On January 28, 1945, 121 hand-selected troops from the elite U.S. Army 6th Ranger Battalion slipped behind enemy lines in the Philippines. Their mission: March thirty miles in an attempt to rescue 513 American and British POWs who had spent three years in a surreally hellish camp near the city of Cabanatuan. The prisoners included the last survivors of the Bataan Death March left in the camp, and their extraordinary will to live might soon count for nothing--elsewhere in the Philippines, the Japanese Army had already executed American prisoners as it retreated from the advancing U.S. Army.
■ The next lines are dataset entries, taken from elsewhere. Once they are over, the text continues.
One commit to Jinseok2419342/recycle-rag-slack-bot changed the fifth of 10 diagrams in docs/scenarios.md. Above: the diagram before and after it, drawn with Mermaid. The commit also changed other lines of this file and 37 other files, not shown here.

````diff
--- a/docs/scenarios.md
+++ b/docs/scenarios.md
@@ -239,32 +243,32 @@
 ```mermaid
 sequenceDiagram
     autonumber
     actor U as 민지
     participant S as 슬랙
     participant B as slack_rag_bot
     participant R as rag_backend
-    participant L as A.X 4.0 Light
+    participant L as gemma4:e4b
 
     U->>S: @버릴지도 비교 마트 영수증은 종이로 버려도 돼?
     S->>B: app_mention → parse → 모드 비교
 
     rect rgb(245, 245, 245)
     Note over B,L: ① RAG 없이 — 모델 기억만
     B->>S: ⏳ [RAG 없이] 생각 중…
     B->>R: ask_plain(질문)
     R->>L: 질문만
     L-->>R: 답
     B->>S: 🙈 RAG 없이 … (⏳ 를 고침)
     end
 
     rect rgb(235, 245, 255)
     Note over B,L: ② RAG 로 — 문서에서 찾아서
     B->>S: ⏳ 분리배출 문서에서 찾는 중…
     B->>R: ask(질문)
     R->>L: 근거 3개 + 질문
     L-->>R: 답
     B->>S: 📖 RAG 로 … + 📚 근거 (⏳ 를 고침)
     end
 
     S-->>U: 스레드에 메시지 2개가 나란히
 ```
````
As the Rangers stealthily moved through enemy-occupied territory, they learned that Cabanatuan had become a major transshipment point for the Japanese retreat, and instead of facing the few dozen prison guards, they could possibly confront as many as 8,000 battle-hardened enemy troops.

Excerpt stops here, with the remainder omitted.